Jordan Hall in Boston was the setting for a concert version of Arnold Rosner’s The Chronicle of Nine. His only opera for full orchestra is having its world premiere. Gil Rose, recent Grammy winner for best recorded opera, finds treasures in the archives and brings them to our attention. We are fortunate indeed.
The story of Lady Jane Grey gives Rosner the opportunity to display one of his great strengths, emotional range. A. teenaged girl is smart enough to know that becoming Queen is not in her interest. Angelic harp notes, the marimba and upper register wind instruments signal Megan Pachecano's presence. She has a sweet soprano, which is often querulous. Her advisors, and other older palace regulars are tough with horns and drums beating away. They are rough and ranging. James Demler and David Salsbery Fry stand out as Arundel and Pembroke. The fusion of different instruments and sounds is inviting. Rosner’s music draws us in.
Each of the three acts begins with a minstrel advancing the story. First there is a welcome to lords and ladies. Then we learn of the death of Edward and his fatal wish that Lady Jane Grey become Queen. Finally, we hear that Northumberland is not doing well on the battlefield, and that Queen Jane’s savvy father-in-law is dead.
Dance abounds.
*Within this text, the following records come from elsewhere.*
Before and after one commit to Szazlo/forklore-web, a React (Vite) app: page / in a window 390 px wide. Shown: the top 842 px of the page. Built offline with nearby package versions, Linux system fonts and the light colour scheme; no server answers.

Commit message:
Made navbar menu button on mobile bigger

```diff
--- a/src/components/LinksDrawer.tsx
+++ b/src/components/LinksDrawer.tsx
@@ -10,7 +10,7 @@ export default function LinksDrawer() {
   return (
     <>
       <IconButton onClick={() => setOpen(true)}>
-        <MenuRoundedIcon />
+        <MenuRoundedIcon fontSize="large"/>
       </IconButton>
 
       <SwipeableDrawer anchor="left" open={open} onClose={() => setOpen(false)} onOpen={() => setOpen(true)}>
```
The dramatic scenes show a complex situation and a young woman who is at once bewildered by what is happening to her and fearful that she is crossing Mary, Henry VIII’s daughter, by taking on the crown.
The scene in which the still virgin queen is visited by her husband, Dudley, and invites his overtures willingly and warmly is written as highly erotic. Intense heat did not burn on stage, but we surely felt it was intended, and that a male heir could well be implanted that very night.
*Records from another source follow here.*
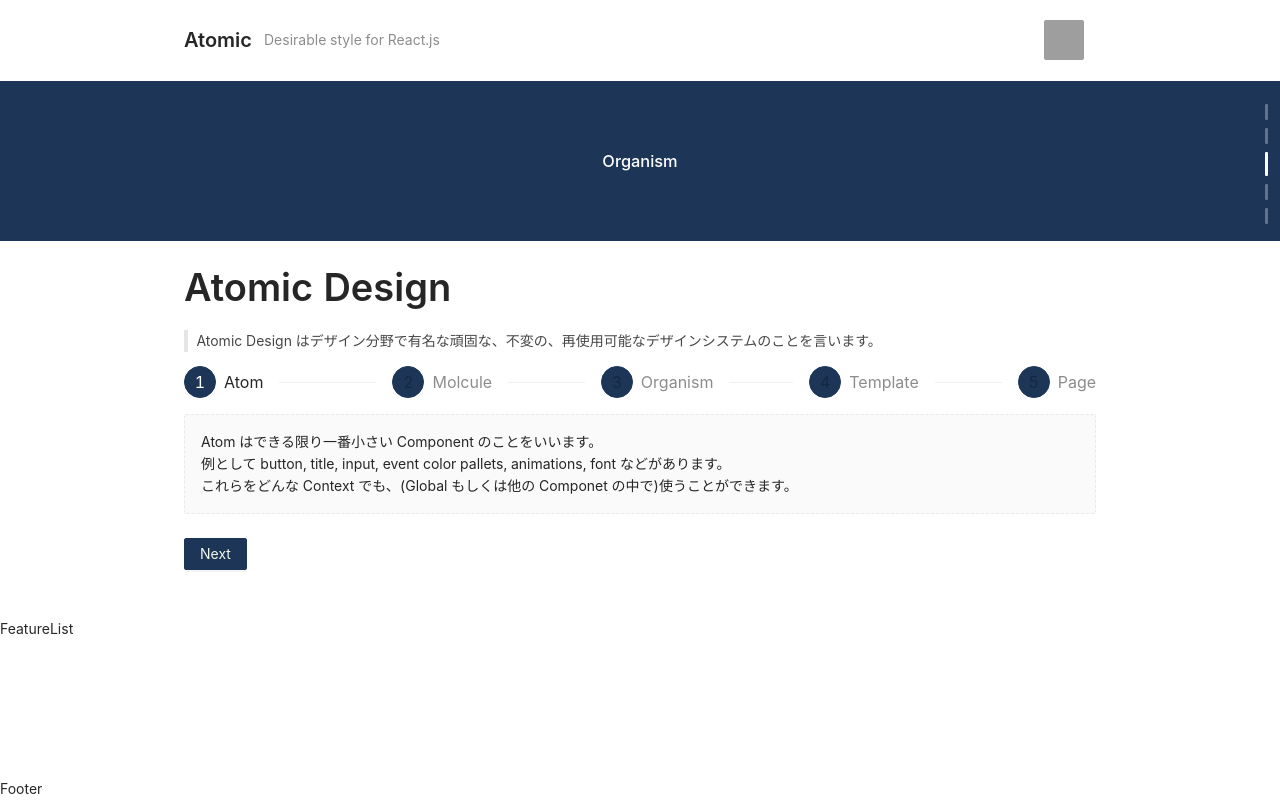
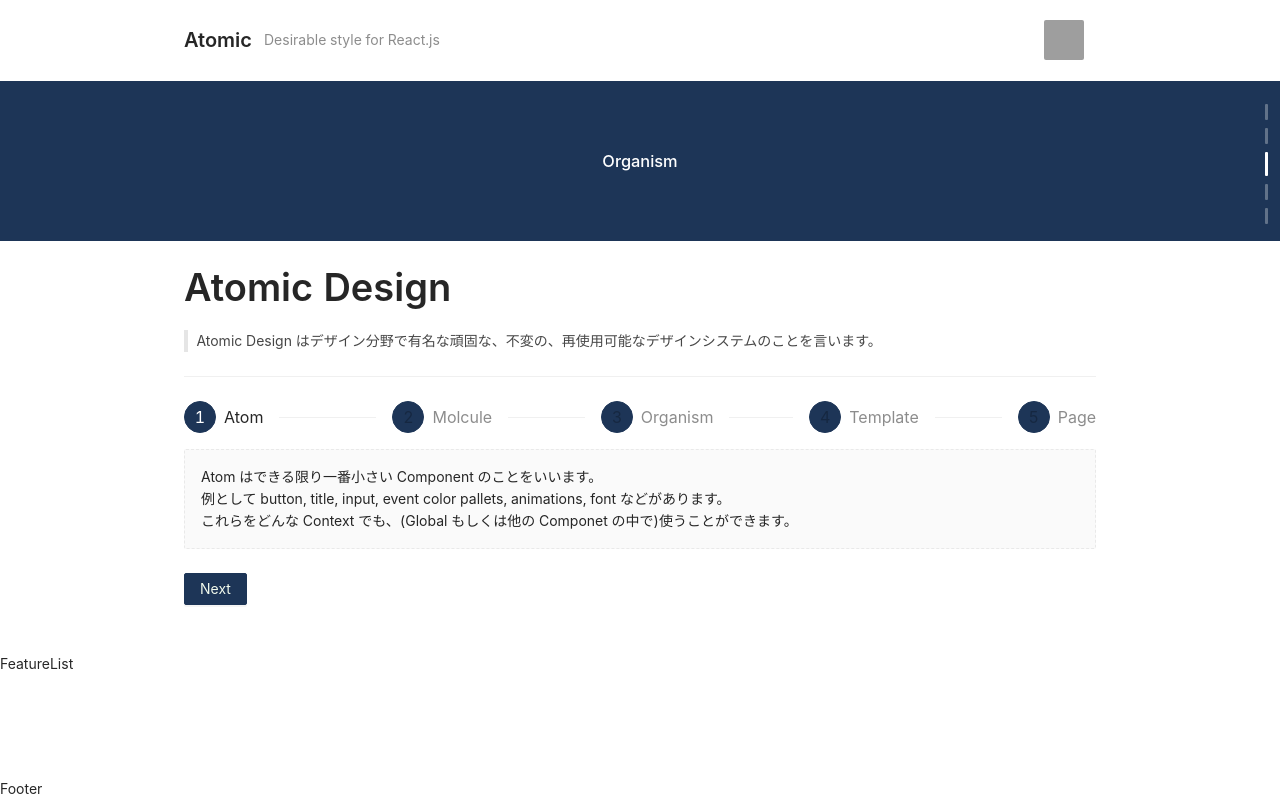
Before and after one commit to TERADA-DANTE/LPs, a React (Create React App) app in the folder atomic/: page / in a window 1280 px wide. Built offline with nearby package versions, Linux system fonts and the light colour scheme; grey boxes are pictures that could not be loaded.

Commit message:
Create atom - divider

```diff
--- /dev/null
+++ b/atomic/src/components/atoms/Devider/index.js
@@ -0,0 +1,5 @@
+import { Divider } from 'antd'
+
+export default function () {
+  return <Divider />
+}
--- a/atomic/src/components/organisms/Hero/index.js
+++ b/atomic/src/components/organisms/Hero/index.js
@@ -2,7 +2,7 @@ import React from 'react'
 import styled from 'styled-components'
 import Step from 'components/molcules/Step/index'
 import Description from 'components/molcules/Description/index'
-
+import Divider from 'components/atoms/Devider/index'
 const Wrapper = styled.div`
   @media screen and (max-width: 960px) {
     width: 100vw;
@@ -20,6 +20,7 @@ const Hero = () => {
   return (
     <Wrapper>
       <Description title={title} paragraph={paragraph} />
+      <Divider />
       <Step />
     </Wrapper>
   )
```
The scene that succeeded was the visit of Mary, now Queen. The execution warrant for Jane is sitting on her desk. She does not want to sign it. Yet Jane will not admit her guilt in taking Mary’s place. Mary is played with a cool, lush authority by Stephanie Kacoyanis. She is surprisingly sympathetic, with a contralto both firmly in control and full of emotion. This is evidenced in her musical line.
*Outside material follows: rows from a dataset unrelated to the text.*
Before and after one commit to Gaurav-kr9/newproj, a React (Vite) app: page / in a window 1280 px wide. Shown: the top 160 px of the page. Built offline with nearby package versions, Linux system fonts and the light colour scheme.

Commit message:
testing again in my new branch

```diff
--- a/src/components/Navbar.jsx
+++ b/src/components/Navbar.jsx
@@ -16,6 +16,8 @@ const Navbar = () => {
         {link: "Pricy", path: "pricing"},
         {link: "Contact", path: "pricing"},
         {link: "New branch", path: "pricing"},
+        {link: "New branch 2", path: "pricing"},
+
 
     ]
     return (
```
While most of the spoken language of the opera is recitative accompanied by a musical line of identical rhythm, here that line is inflected. Rosner is a specialist in the rhythmic phrase, underlining both sensual beauty and violent rage.
A chorus erupted from the back of the stage from time to time, adding color and depth to the music. Men were joined by women and children toward the end as Jane is lifted to heaven.
Gorier aspects of Jane's ends, such as the decapitated body of her husband paraded before her and other beheadings were not included. Yet composer Rosner gives us much violence in tuba, drums and clashes. Gil Rose has a knack for discovering work that deserves performance.